• WORK INSTRUCTION
Run through the records and, wherever a line holds the word "range", return that line.
BEGIN
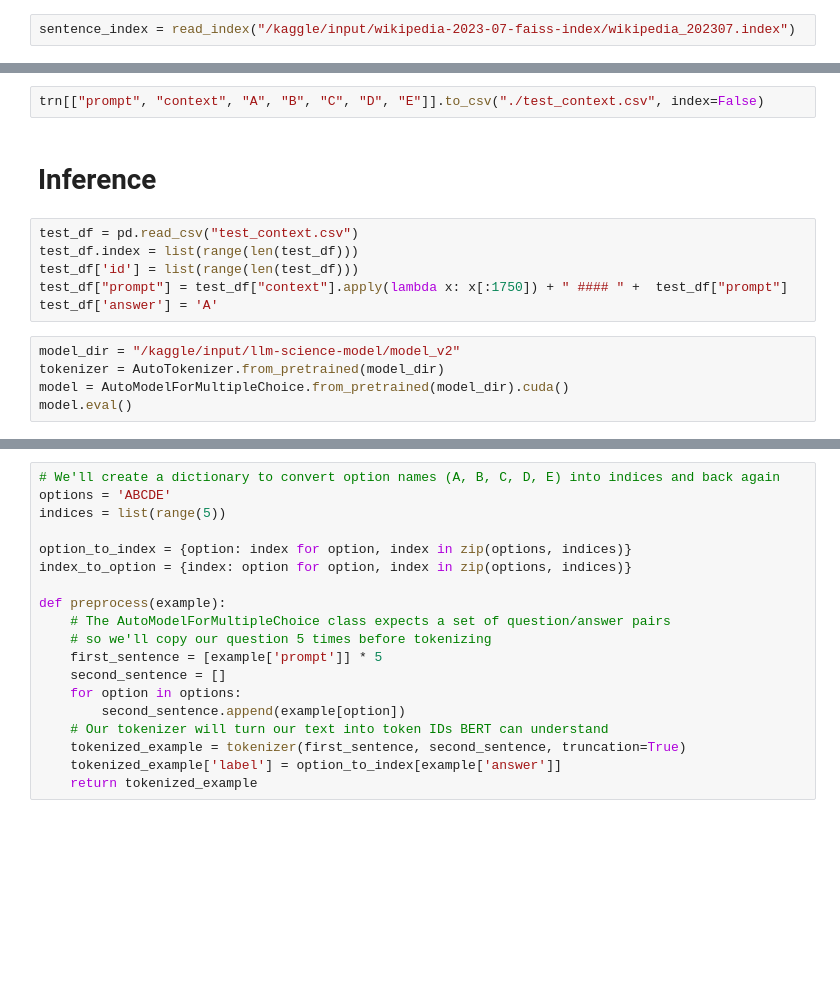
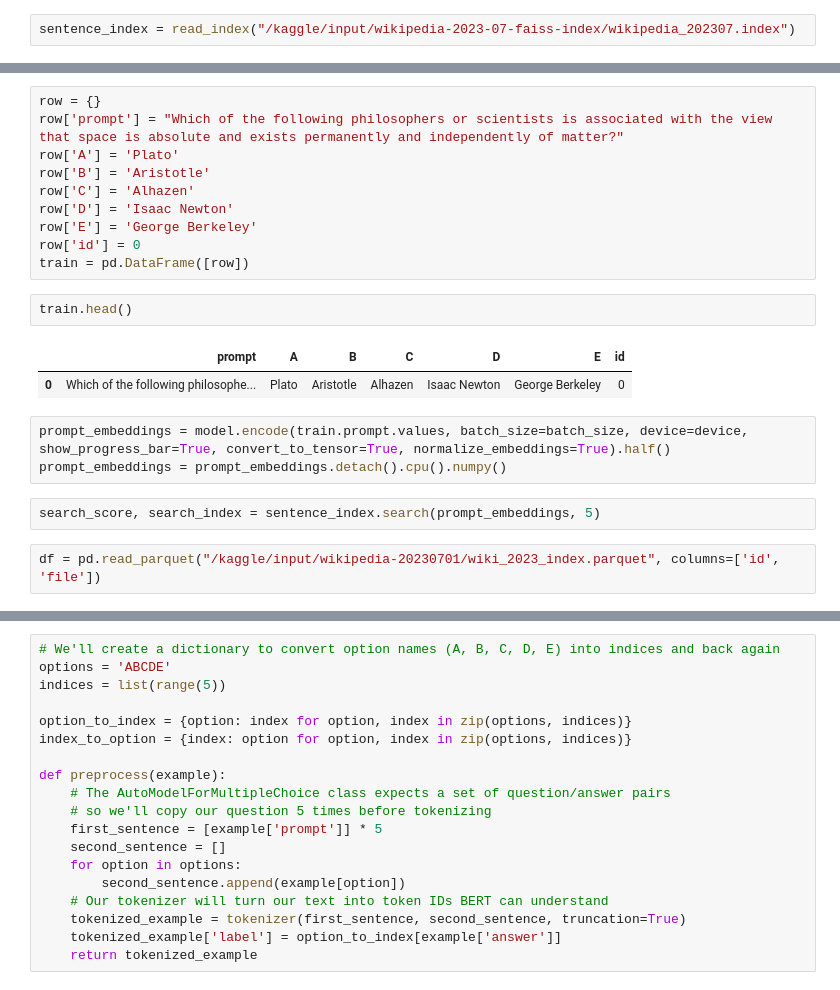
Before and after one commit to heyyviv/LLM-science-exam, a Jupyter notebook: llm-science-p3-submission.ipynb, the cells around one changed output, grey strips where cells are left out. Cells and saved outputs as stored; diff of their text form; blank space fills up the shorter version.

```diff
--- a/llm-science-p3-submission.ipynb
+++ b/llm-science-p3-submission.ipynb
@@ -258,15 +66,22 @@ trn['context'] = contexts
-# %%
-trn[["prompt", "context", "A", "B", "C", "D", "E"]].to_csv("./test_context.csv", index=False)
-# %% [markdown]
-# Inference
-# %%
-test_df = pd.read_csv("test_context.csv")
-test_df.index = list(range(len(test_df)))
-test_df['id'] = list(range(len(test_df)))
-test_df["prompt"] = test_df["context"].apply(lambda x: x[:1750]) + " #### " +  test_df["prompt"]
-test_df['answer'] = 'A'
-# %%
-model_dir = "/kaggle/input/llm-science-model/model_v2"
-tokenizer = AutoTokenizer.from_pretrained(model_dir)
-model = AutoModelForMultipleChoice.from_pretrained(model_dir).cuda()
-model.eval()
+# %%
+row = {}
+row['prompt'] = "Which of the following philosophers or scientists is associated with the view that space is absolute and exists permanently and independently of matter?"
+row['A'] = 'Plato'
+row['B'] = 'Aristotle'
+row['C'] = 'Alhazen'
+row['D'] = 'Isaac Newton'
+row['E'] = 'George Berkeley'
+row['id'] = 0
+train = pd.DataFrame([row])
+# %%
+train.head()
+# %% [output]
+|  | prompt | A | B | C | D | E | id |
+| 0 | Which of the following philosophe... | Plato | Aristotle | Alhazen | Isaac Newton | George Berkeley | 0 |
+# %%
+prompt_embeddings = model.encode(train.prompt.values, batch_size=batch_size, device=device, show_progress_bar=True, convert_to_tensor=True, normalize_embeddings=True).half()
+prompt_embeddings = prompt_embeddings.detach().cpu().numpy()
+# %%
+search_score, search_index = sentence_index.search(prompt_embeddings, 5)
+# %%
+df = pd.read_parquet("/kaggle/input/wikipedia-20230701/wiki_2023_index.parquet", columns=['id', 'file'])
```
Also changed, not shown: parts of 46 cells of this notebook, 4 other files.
END
BEGIN
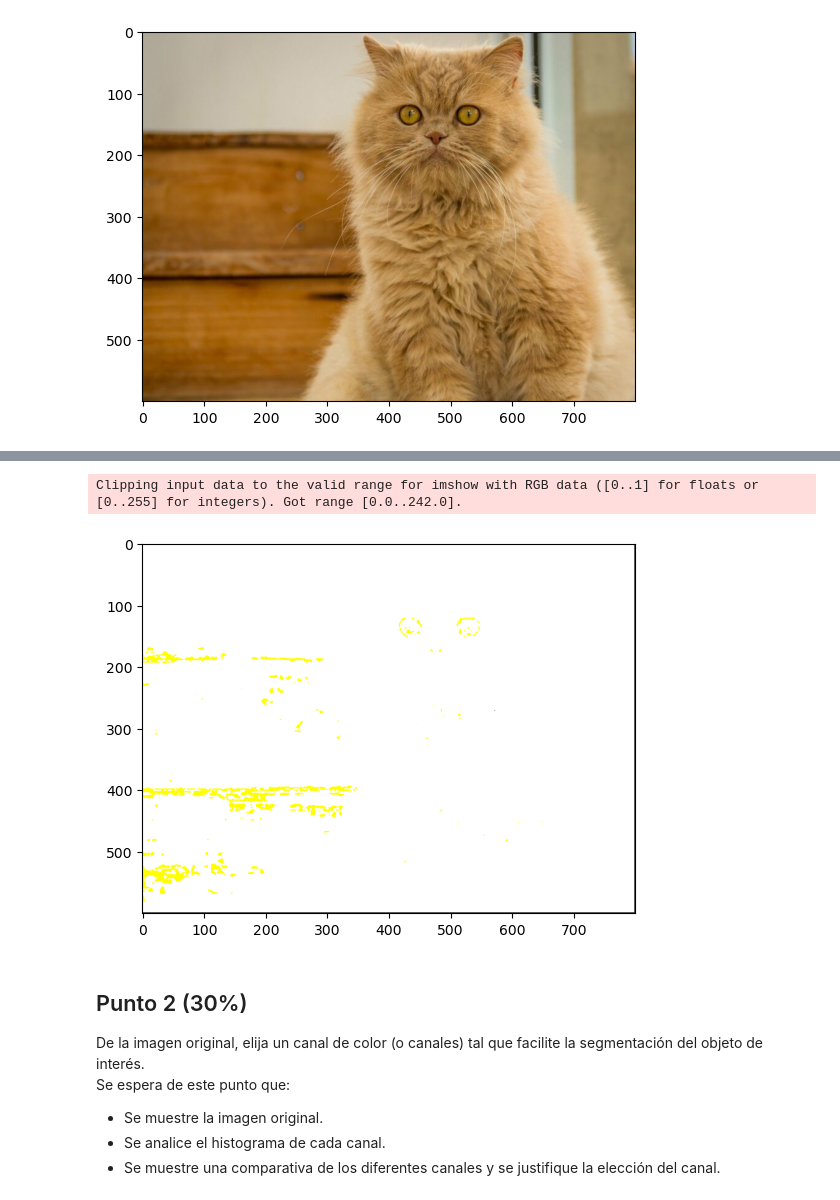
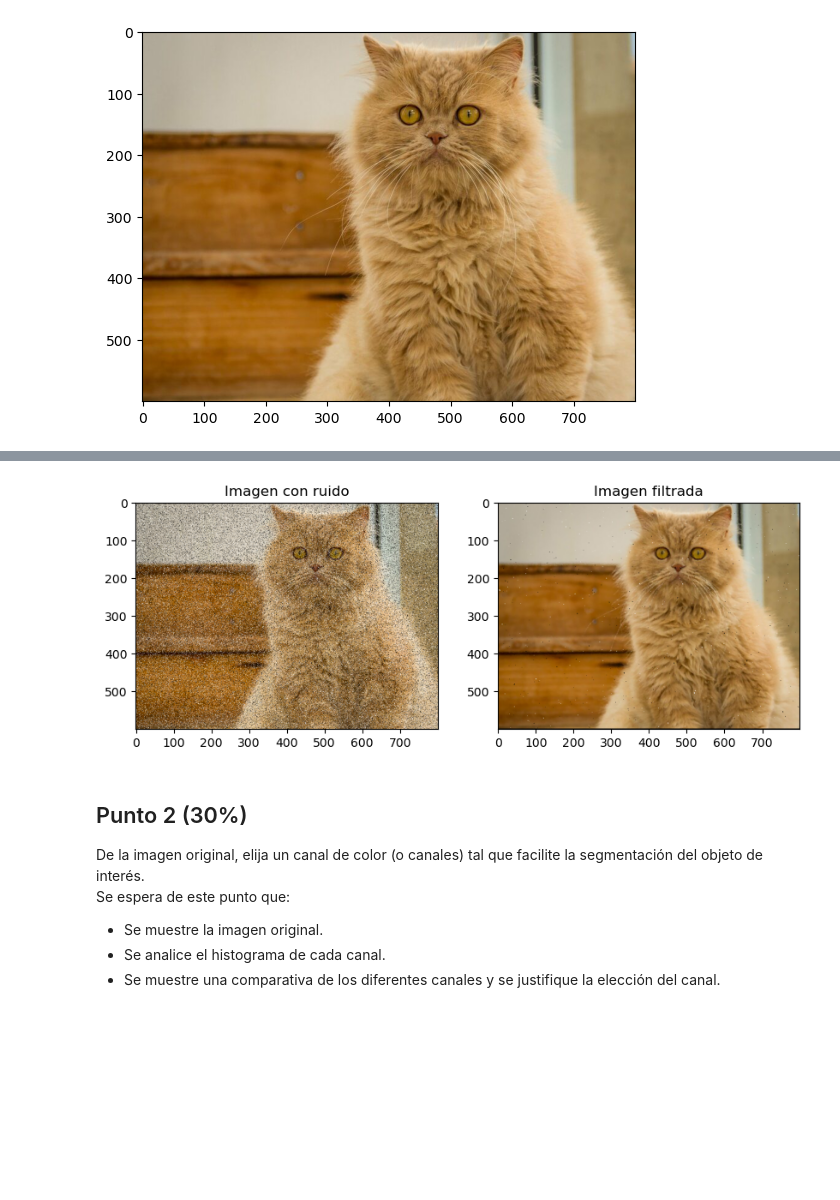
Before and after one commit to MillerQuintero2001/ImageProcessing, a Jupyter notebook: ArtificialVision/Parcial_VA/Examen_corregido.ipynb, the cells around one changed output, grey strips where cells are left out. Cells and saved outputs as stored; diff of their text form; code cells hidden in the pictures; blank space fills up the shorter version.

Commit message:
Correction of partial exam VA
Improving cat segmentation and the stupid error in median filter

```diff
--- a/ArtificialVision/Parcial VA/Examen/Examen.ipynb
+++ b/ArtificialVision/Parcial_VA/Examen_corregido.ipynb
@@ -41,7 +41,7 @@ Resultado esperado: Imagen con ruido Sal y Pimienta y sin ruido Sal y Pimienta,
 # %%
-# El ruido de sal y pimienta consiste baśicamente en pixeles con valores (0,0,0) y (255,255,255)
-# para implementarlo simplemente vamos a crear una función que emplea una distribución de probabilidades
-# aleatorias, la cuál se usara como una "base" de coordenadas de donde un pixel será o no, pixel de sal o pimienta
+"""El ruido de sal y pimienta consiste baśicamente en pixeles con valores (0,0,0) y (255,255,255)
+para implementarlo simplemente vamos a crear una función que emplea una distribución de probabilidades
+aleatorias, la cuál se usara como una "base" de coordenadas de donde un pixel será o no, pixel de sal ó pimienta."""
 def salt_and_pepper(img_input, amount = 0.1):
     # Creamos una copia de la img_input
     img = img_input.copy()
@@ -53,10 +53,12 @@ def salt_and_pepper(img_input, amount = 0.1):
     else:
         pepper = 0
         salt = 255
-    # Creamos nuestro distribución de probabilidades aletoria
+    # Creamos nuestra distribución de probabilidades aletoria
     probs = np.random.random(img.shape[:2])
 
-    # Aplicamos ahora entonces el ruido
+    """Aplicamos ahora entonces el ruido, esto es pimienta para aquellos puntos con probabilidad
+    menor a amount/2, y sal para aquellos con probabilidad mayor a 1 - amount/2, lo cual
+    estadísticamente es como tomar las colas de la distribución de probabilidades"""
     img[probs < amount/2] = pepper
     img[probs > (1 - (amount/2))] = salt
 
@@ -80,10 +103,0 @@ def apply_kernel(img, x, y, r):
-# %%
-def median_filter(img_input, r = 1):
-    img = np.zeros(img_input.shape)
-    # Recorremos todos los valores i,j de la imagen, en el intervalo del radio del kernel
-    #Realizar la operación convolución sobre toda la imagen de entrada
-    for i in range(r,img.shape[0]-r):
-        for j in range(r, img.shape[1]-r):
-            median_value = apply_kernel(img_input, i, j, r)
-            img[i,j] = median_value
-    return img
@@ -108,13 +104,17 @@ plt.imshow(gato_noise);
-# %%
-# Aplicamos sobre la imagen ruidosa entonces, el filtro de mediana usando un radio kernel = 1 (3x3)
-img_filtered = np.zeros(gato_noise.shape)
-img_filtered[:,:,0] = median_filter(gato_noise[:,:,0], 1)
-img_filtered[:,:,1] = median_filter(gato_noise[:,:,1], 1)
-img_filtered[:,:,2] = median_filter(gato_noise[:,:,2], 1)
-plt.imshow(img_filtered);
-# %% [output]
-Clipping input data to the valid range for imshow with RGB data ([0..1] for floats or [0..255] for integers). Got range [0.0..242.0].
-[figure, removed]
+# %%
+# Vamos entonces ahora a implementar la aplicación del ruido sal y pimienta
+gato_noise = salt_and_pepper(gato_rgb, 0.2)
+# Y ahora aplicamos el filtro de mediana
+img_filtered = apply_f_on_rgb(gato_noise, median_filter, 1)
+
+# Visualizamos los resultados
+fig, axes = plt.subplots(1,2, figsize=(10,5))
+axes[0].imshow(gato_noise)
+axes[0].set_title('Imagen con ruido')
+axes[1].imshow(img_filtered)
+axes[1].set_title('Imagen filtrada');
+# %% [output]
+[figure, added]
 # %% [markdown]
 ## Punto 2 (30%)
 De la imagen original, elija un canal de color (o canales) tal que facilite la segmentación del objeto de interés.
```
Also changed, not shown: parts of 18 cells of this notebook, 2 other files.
END
• YOUR SOLUTION
-test_df.index = list(range(len(test_df)))
-test_df['id'] = list(range(len(test_df)))
-    for i in range(r,img.shape[0]-r):
-        for j in range(r, img.shape[1]-r):
-Clipping input data to the valid range for imshow with RGB data ([0..1] for floats or [0..255] for integers). Got range [0.0..242.0].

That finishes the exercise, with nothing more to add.